The Appeals Process in Wisconsin

In Wisconsin, a case is about to make its way in front of the Wisconsin Supreme Court. The case involves a man who is accused of sexually molesting his 15-year-old stepdaughter over a dozen times. The issue on appeal is whether or not the stepdaughter must release her medical records prior to being allowed to testify in the case.

Last fall, the Racine County judge ruled that he would conduct an "in camera review" of the medical records, meaning that he would review the records privately, and then provide the defense with any pertinent information. However, the Wisconsin Court of Appeals later ruled that the stepdaughter would not be allowed to testify in the criminal case unless the records were first provided to defense attorneys. The Wisconsin Supreme Court will hear arguments on the issue soon. The man's criminal trial is on hold until the final decision is made.

Process of Appeal

The accused man's case demonstrates the importance of the appeals process. Although the appeals process can be lengthy, it is set up to ensure that cases are decided according to the law. If an individual feels that the outcome of his or her case was wrong, it may be worth it to file an appeal.

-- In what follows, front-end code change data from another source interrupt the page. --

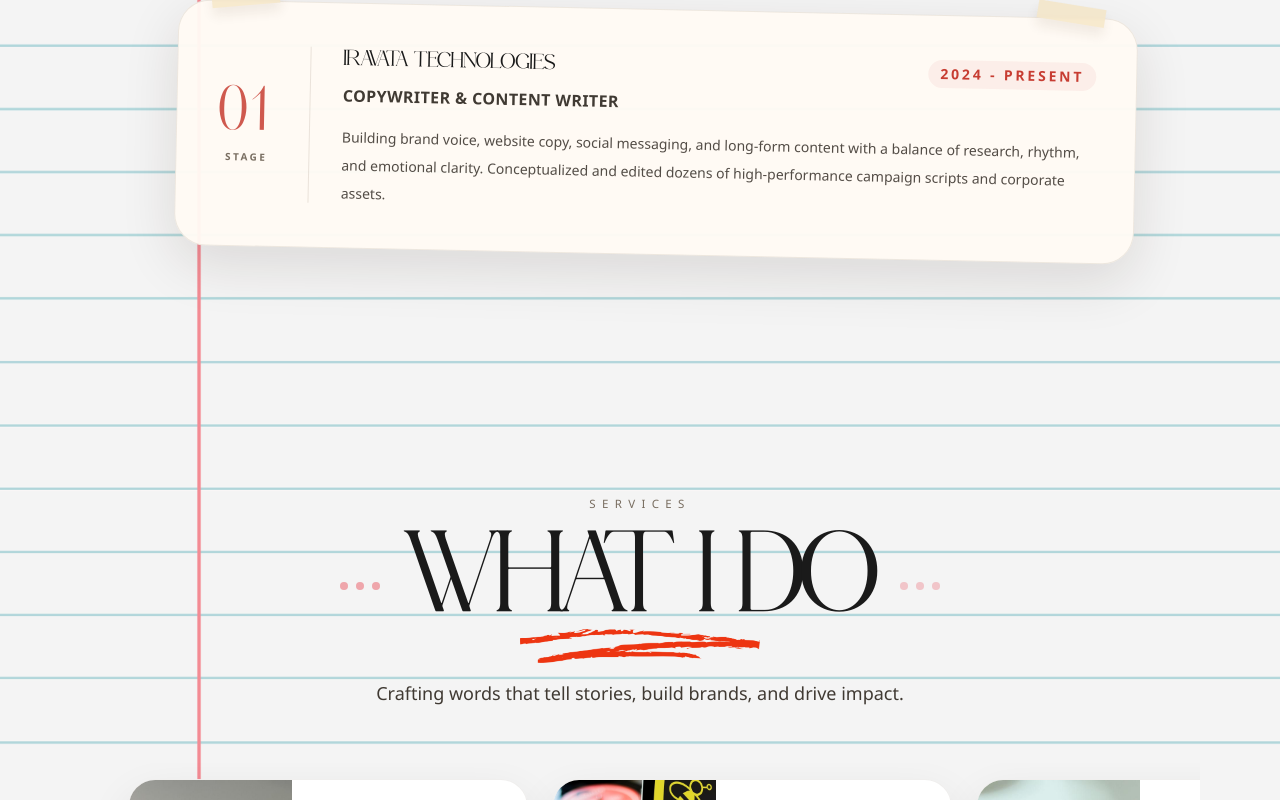
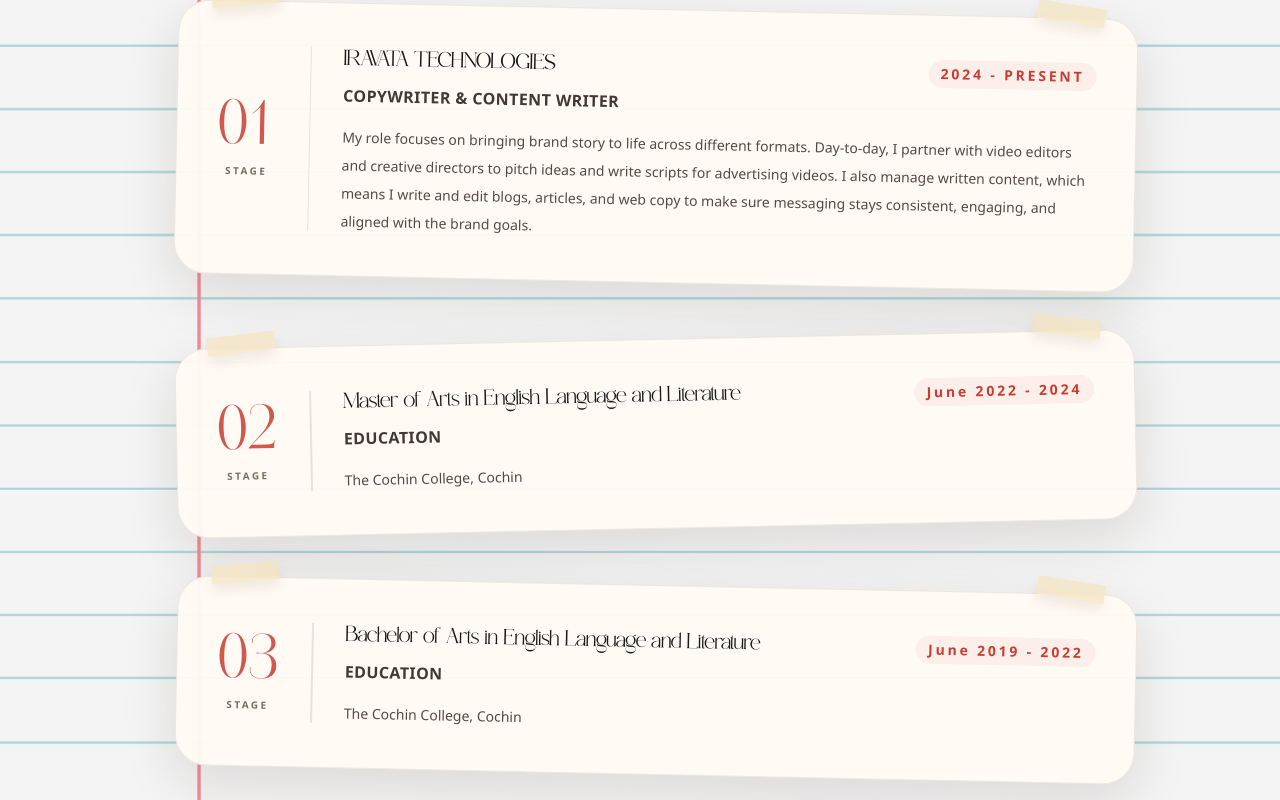
Before and after one commit to RukerDevps/evelin_portfolio, a Next.js app: page / in a window 1280 px wide. Shown: the part 2040-2840 px from the top of the page. Built offline with nearby package versions, Linux system fonts and the light colour scheme.

Commit message:
commit
change, blogs, add education etc

```diff
--- a/src/components/sections/ContactSection.tsx
+++ b/src/components/sections/ContactSection.tsx
@@ -8,7 +8,7 @@ import sketchUnderlineImage from "../../../public/images/sketch_underline.png";
 
 const CONTACT = {
   name: "Evelin Elizabeth V P",
-  greeting: "Feel free to say hi to Joey and me",
+  greeting: "Let’s build something together Feel free to say hi to Evelin",
   note: "(We don't bite)",
   phoneLabel: "+91 92127 60551",
   phoneHref: "tel:+919212760551",
@@ -71,9 +71,9 @@ export const ContactSection = () => {
                 {CONTACT.greeting}
               </h2>
 
-              <p className="mt-3 font-[family-name:var(--font-handwritten)] text-[1.55rem] text-[var(--accent-primary)] sm:text-[1.8rem]">
+              {/* <p className="mt-3 font-[family-name:var(--font-handwritten)] text-[1.55rem] text-[var(--accent-primary)] sm:text-[1.8rem]">
                 {CONTACT.note}
-              </p>
+              </p> */}
 
               <p className="mt-8 text-sm tracking-[0.3em] text-[var(--text-muted)]">
                 {CONTACT.name}
--- a/src/components/sections/ExperienceSection.tsx
+++ b/src/components/sections/ExperienceSection.tsx
@@ -31,7 +31,27 @@ const EXPERIENCES: ExperienceItem[] = [
     company: "IRAVATA TECHNOLOGIES",
     start: "2024",
     end: "PRESENT",
-    copy: "Building brand voice, website copy, social messaging, and long-form content with a balance of research, rhythm, and emotional clarity. Conceptualized and edited dozens of high-performance campaign scripts and corporate assets.",
+    copy: "My role focuses on bringing brand story to life across different formats. Day-to-day, I partner with video editors and creative directors to pitch ideas and write scripts for advertising videos. I also manage written content, which means I write and edit blogs, articles, and web copy to make sure messaging stays consistent, engaging, and aligned with the brand goals.",
+    cardStyle: "rotate-[1.2deg] translate-x-1 lg:translate-x-4 bg-[var(--bg-paper-strong)] border-[rgba(107,88,65,0.12)]",
+    tapeLayout: "double",
+  },
+  {
+    count: "02",
+    role: "EDUCATION",
+    company: "Master of Arts in English Language and Literature",
+    start: "June 2022",
+    end: "2024",
+    copy: "The Cochin College, Cochin",
+    cardStyle: "rotate-[-1.2deg] translate-x-1 lg:translate-x-4 bg-[var(--bg-paper-strong)] border-[rgba(107,88,65,0.12)]",
+    tapeLayout: "double",
+  },
+  {
+    count: "03",
+    role: "EDUCATION",
+    company: "Bachelor of Arts in English Language and Literature",
+    start: "June 2019",
+    end: "2022",
+    copy: "The Cochin College, Cochin",
     cardStyle: "rotate-[1.2deg] translate-x-1 lg:translate-x-4 bg-[var(--bg-paper-strong)] border-[rgba(107,88,65,0.12)]",
     tapeLayout: "double",
   },
--- a/src/components/sections/ShowWorks.tsx
+++ b/src/components/sections/ShowWorks.tsx
@@ -138,6 +138,13 @@ const WORK_CATEGORIES: WorkCategory[] = [
     images: [
       {
         src: blogImage01,
+        alt: "More than half the world’s population could be living with fatty liver just 15 years from now.",
+        rotation: "rotate-[1deg] hover:rotate-0",
+        tapeStyle: "paper-tape -top-3.5 left-12 rotate-[3deg] bg-yellow-100/80",
+        href: "https://herballytouch.com/blog/",
+      },
+      {
+        src: websiteImage01,
         alt: "Volosy Hair Care Blog: Amla & Aloe Vera, the power duo",
         rotation: "rotate-[1deg] hover:rotate-0",
         tapeStyle: "paper-tape -top-3.5 left-12 rotate-[3deg] bg-yellow-100/80",
@@ -360,9 +367,9 @@ export const ShowWorks = () => {
               {/* Copywriting Details Section */}
               <div className="mt-12 border-t border-[rgba(26,26,26,0.06)] pt-8">
                 <div className="max-w-3xl">
-                  <p className="text-lg leading-[1.8] text-[var(--text-primary)] font-medium">
+                  {/* <p className="text-lg leading-[1.8] text-[var(--text-primary)] font-medium">
                     {category.description}
-                  </p>
+                  </p> */}
 
 
                 </div>
```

The results in both criminal and civil cases can be appealed. This means that a higher court will review the decision of the judge in the original case. A case can generally only be appealed based on legal issues or decisions of the judge, rather than decisions about facts that are usually made by jurors. This means a person cannot appeal by saying, for example, that a wrong factual conclusion was made.

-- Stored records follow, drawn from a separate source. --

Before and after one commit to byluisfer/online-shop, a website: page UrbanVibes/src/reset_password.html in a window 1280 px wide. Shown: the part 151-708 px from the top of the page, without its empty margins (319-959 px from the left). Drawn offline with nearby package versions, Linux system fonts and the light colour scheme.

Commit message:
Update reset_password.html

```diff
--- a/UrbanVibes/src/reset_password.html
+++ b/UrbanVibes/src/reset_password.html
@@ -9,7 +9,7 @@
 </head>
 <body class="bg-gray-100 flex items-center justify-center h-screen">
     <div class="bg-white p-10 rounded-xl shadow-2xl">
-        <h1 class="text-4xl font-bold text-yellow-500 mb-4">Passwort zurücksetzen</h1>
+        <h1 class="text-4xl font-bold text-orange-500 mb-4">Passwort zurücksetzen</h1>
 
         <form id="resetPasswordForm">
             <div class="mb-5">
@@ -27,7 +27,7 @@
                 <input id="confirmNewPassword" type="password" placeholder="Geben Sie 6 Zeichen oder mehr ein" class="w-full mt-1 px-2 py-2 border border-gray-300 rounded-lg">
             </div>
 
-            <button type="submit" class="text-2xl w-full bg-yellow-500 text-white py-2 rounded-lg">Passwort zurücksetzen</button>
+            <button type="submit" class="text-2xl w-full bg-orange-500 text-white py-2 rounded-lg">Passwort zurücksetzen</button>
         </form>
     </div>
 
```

An appeal can generally only take place after a case has come to trial and a final decision has been made. However, there are some circumstances under which a case may be put on hold while an appeal on a specific issue is filed — as in the Wisconsin man's criminal trial.

Once a party has decided to file an appeal, there are several requirements that he or she must follow. For example, the party must file the Notice of Appeal, and this document must contain the case name and number, and a description of the judgment. In a civil case, for example, there are also strict deadlines that must be met. The Notice of Appeal must be filed within 45 days of the judgment ruling. At the most, this can be changed to 90 days if the person has not received written notification of the final judgment. Proper filing rules should be strictly adhered to and all judicial requests must be followed in a timely and correct fashion.

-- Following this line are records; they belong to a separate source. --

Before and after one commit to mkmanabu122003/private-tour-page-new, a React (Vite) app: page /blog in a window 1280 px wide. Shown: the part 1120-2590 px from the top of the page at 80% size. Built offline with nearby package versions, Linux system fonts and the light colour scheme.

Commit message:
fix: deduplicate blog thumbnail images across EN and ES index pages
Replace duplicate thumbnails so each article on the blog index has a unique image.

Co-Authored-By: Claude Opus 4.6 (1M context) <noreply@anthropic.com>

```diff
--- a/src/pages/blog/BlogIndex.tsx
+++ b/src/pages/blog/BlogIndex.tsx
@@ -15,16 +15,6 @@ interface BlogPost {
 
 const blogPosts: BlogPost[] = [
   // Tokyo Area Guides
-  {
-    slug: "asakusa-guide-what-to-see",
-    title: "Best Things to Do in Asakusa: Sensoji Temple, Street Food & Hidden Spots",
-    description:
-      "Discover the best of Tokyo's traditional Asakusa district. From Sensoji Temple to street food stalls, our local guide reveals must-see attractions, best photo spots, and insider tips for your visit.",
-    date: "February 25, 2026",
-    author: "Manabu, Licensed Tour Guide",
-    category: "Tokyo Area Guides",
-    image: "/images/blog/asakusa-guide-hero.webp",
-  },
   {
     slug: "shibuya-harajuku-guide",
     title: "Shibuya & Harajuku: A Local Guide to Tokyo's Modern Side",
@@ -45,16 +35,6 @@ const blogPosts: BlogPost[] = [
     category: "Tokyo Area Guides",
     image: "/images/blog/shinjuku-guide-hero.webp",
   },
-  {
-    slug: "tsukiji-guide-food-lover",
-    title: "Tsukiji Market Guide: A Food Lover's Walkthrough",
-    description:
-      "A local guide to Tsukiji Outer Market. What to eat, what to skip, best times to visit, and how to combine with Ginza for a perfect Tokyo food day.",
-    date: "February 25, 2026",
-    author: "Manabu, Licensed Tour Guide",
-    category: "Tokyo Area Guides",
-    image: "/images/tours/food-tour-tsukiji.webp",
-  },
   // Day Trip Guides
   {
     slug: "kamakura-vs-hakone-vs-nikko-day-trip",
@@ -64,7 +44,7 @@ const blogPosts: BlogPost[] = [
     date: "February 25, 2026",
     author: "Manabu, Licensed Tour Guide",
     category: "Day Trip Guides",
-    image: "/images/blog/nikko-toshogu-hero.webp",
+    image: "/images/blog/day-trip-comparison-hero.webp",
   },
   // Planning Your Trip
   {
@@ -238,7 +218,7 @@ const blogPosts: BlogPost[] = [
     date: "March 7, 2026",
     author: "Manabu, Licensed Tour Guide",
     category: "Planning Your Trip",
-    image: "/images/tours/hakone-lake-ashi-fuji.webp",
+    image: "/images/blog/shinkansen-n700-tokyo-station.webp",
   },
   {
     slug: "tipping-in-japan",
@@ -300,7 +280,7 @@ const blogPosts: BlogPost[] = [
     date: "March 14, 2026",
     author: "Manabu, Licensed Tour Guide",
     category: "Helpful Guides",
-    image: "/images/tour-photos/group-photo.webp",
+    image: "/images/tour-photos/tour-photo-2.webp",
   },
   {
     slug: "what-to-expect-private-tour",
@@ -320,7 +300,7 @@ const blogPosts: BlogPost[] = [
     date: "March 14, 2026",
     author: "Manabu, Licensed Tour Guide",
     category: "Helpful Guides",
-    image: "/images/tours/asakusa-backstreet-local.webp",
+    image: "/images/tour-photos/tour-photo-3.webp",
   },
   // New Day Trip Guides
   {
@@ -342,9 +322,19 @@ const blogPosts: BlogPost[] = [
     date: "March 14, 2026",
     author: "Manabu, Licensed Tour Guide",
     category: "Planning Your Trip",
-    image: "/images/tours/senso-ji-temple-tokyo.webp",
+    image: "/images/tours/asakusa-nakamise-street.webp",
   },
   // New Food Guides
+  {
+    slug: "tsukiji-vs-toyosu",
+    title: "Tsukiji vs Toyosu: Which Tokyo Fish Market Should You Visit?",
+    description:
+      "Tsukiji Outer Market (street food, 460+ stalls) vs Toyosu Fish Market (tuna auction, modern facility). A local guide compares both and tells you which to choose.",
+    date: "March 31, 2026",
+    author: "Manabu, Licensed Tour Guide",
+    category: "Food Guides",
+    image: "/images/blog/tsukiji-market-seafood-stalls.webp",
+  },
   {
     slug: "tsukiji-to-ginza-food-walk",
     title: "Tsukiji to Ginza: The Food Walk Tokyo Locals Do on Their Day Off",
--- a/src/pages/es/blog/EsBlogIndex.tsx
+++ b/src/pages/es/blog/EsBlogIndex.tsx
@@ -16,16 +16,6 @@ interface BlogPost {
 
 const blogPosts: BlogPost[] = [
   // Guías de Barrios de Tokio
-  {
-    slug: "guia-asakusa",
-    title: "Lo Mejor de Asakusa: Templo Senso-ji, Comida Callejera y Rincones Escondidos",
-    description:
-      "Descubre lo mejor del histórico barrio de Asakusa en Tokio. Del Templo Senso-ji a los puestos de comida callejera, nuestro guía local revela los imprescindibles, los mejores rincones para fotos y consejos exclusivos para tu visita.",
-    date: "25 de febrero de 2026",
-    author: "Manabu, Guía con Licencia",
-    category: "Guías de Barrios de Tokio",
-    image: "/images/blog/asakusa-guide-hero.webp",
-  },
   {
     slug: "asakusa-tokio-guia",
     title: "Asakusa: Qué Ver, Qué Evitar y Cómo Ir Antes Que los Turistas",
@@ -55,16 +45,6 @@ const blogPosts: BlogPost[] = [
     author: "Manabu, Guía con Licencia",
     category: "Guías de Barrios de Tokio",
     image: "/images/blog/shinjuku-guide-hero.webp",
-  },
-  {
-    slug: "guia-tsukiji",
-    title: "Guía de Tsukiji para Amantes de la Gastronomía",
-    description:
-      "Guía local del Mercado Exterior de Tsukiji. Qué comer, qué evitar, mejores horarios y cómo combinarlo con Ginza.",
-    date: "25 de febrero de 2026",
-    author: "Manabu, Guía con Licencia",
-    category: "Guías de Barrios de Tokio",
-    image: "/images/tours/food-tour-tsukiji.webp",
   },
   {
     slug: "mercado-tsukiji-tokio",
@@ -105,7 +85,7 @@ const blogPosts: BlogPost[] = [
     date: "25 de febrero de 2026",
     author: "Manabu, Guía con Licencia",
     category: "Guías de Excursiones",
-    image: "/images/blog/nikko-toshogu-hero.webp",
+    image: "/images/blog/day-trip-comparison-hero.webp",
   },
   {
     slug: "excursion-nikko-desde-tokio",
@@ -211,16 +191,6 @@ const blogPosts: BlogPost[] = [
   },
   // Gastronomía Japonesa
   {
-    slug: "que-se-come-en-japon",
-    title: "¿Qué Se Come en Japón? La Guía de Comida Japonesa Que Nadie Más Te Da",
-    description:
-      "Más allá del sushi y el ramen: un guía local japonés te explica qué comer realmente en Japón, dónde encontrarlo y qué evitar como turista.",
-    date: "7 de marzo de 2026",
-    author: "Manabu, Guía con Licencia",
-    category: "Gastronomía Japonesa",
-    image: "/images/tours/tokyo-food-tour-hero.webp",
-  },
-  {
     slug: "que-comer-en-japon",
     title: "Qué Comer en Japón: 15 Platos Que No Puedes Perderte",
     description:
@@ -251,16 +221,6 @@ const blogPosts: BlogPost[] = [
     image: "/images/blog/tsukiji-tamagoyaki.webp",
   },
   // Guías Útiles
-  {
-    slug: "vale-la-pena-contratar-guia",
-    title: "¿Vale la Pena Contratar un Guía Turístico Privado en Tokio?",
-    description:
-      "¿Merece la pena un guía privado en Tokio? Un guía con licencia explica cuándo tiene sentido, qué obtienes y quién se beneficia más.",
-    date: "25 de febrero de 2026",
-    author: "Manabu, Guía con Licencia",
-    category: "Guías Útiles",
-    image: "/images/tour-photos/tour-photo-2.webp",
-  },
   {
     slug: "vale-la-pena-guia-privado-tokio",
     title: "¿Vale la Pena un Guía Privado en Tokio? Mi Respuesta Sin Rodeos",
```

When Contemplating an Appeal

The appeal process can be essential to an individual's sense of justice. When deciding to appeal a case, sitting down and discussing the matter with an experienced appeals attorney is the best choice. These attorneys know the law and are able to guide their clients in the right direction. Attorneys who have specific experience with appellate law have handled situations like this before and are well equipped to fight the case until the very end.